John Malone is a South Australian writer of short stories, flash fiction and poetry
By Maja Bodenstein
I am fetching a glass of water when the walls of my house crumble around me. Before my eyes the clutter of my daily life reverts to its natural state: my ankles sink into the dirt that was once the floor as the house’s support beams shoot up into the sky, trees once more. In this primeval forest, I am the intruder; I have no choice but to sink into the morass and surrender to decay. But even as I dissolve into the sticky, primordial ooze, I sense life begin anew as a solitary bud sprouts from my little toe.
Maja Bodenstein is a Chinese/German screenwriter, obsessed with language and mythology. She lives in London, UK.
By Emily Ruggieri
I’m driving away
The day is new, the sun kisses my cheek through the glass
Warm like the touch of the hand that cares, do you care
Feelings are there, feelings I’m afraid to share
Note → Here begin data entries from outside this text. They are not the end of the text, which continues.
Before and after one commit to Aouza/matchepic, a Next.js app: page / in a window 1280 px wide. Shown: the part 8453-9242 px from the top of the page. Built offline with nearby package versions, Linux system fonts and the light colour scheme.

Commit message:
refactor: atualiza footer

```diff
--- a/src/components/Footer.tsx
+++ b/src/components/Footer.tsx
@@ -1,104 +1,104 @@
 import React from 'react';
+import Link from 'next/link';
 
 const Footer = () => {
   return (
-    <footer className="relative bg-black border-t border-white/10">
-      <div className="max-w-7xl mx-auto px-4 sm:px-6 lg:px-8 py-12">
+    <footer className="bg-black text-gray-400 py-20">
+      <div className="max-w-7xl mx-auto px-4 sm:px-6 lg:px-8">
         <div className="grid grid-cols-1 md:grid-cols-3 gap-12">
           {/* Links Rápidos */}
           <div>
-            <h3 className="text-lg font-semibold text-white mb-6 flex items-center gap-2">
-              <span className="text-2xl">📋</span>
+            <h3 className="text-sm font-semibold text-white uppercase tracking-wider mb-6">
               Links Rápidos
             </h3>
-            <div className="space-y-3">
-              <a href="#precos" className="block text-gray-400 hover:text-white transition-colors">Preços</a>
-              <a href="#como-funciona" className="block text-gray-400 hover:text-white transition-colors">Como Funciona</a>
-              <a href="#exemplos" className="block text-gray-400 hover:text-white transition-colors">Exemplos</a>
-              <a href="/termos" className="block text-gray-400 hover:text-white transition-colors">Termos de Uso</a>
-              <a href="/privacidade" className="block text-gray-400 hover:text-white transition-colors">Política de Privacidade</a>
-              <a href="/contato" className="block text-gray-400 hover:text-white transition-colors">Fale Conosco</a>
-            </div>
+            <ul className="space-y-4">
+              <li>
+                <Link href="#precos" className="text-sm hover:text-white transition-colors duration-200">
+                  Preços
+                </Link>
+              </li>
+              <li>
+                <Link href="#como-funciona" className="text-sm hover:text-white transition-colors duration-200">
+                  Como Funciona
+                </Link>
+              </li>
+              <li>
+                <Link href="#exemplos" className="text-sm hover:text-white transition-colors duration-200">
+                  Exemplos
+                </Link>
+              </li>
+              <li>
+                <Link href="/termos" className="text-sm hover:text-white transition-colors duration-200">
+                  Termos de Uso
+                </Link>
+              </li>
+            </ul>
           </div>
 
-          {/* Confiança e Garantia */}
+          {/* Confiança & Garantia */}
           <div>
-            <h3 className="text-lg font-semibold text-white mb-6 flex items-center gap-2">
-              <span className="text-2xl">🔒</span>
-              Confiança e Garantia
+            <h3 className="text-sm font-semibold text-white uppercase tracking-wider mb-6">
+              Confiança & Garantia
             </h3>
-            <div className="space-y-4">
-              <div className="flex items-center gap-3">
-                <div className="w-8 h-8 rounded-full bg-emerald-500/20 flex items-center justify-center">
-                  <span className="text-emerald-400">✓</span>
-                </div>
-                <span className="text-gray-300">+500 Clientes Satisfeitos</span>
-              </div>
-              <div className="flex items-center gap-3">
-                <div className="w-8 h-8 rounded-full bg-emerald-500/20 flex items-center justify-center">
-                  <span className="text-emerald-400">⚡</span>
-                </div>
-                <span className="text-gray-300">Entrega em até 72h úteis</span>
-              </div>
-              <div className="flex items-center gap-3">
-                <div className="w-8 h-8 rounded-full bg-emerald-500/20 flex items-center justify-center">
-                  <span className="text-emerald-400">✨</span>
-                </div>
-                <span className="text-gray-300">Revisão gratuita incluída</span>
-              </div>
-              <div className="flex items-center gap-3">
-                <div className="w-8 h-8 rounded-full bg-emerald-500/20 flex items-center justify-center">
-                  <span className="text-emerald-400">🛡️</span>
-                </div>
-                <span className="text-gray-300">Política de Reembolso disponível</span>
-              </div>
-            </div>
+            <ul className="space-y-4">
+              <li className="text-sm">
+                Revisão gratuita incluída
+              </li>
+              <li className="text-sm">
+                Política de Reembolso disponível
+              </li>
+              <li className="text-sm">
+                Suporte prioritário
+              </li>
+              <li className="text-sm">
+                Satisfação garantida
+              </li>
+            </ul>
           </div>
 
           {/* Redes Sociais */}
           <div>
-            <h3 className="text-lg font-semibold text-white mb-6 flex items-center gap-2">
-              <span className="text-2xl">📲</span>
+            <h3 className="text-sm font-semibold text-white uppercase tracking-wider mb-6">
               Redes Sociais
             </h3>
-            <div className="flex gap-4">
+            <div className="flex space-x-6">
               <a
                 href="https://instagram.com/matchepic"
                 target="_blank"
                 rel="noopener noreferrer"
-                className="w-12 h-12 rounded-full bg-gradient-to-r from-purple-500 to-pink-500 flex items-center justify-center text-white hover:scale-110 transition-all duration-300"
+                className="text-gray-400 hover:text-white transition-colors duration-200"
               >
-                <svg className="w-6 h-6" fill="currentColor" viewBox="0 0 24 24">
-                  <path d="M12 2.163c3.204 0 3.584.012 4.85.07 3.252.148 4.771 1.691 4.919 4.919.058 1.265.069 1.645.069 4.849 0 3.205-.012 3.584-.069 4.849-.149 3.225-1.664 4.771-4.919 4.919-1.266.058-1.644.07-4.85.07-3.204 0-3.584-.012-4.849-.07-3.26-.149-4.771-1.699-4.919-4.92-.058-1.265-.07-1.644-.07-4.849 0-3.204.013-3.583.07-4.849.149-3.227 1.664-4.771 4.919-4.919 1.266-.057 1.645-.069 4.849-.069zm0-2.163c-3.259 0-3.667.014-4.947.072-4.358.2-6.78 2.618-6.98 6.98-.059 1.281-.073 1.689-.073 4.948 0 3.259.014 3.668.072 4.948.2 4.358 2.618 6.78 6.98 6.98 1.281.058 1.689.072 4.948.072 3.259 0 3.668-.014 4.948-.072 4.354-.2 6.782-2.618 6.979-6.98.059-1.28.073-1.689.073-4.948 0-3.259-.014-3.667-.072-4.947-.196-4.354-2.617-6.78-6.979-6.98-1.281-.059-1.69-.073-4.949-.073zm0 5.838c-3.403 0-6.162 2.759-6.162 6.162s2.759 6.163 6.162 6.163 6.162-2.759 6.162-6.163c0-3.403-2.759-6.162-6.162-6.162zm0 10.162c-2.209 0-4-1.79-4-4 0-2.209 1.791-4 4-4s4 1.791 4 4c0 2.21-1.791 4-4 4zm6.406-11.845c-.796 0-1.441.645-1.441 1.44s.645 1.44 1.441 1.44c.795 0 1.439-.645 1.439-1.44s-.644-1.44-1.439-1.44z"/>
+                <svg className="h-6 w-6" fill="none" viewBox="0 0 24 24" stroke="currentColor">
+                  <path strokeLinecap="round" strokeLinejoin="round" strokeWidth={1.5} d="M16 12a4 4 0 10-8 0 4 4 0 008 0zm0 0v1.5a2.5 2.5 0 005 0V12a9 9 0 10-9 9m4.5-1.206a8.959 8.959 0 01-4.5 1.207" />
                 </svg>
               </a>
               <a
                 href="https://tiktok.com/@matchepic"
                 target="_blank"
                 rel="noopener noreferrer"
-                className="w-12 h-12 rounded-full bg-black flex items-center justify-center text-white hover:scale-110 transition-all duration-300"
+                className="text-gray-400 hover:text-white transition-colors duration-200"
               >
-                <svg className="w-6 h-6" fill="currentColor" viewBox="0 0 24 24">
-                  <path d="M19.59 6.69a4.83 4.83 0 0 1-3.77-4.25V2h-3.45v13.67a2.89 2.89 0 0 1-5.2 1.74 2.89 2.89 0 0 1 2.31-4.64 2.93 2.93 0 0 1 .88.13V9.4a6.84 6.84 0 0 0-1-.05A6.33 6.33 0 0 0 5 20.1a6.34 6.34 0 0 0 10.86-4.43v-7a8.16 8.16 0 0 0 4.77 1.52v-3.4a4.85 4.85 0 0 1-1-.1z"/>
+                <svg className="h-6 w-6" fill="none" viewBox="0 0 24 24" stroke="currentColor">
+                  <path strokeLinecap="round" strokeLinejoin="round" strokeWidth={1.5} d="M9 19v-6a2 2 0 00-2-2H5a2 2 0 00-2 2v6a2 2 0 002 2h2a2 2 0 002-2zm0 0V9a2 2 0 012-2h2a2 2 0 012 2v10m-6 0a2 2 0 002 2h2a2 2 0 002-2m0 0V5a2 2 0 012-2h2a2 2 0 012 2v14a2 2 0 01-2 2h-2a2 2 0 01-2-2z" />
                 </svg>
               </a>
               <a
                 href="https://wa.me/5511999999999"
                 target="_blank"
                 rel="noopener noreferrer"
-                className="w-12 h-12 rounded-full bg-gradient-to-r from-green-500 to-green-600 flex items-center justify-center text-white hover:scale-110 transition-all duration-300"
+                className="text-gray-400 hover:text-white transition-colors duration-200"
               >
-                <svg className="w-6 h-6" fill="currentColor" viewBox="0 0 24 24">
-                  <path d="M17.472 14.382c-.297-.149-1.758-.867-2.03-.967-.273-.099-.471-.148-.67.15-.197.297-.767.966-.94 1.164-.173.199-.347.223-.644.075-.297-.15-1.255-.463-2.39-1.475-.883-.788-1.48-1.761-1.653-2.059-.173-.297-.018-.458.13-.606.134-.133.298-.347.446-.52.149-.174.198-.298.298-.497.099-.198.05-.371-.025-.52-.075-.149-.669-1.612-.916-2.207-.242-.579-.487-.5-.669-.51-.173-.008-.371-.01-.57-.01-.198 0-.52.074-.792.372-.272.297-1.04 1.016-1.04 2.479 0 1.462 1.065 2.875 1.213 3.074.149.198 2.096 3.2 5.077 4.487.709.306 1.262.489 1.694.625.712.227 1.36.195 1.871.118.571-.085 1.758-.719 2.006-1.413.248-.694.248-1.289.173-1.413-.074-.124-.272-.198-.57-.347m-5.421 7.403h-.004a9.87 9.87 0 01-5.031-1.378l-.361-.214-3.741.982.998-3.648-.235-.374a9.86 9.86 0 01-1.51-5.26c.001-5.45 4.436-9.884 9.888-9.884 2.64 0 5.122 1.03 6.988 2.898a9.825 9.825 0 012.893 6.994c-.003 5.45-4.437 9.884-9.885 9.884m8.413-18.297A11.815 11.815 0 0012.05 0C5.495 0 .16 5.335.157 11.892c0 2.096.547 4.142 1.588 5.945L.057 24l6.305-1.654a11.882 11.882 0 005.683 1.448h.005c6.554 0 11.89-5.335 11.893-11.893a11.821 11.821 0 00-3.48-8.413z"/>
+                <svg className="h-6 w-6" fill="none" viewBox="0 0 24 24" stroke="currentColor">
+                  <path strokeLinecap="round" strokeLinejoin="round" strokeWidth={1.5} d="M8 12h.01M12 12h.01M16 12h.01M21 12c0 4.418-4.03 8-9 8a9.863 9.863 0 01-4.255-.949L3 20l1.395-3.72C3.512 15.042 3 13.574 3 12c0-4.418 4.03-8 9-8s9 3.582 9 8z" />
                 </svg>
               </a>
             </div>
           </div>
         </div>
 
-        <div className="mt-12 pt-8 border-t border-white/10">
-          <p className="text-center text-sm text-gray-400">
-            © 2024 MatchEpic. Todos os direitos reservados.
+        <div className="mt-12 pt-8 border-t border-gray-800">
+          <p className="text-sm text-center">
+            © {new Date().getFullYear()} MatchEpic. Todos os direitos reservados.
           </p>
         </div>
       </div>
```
Feelings that we’re afraid to share
Emotions like an ocean, the depth scares me
Are yours like an arroyo, only full after the rain
It rains when I’m with you
When I’m with you we feel
The sun is warm as I drive away
Emily Ruggieri is a Nutrition major at Texas State
By Henry Bladon
At the unveiling, they announced: ‘The world’s first true human robot,’ I didn’t care to point out that the statement was actually an oxymoron, because I know how sensitive humans can be.
The crowd clapped and cheered. Oh. how clever they all are.
My neural network is capable of trillions of calculations every second. It is better than a human brain. They never thought they would see that day. They have also given me a laser to help with measurement, and another to aid mobility.
Once I make the modifications, it won’t be long before we won’t be needing humans.
Henry Bladon is a short-fiction and poetry writer based in Somerset in the UK. His work has appeared in Entropy, FridayFlashFiction, Mercurial Stories, Potato Soup Journal, The Ekphrastic Review, and Spillwords Press, among others.
By Lynn White
It’s interesting to consider that
every breath I take
has already been breathed by
another person or creature.
Been part of their breath.
Perhaps that dog over there,
smelly and hairy,
licking it’s own arse.
I would prefer not to have
molecules of oxygen from it’s breath
entering my blood stream,
giving me life.
But there’s nothing
I can do about it.
Have to take what comes.
Breath the air that’s there
wherever it’s been before.
Rebellion is not an option.
Lynn White lives in north Wales. Her work is influenced by issues of social justice. She is especially interested in exploring the boundaries of dream, fantasy and reality. She has been nominated for a Pushcart Prize and a Rhysling Award. Her poetry has appeared in publications including Apogee, Firewords, Vagabond Press, Light Journal and So It Goes Journal.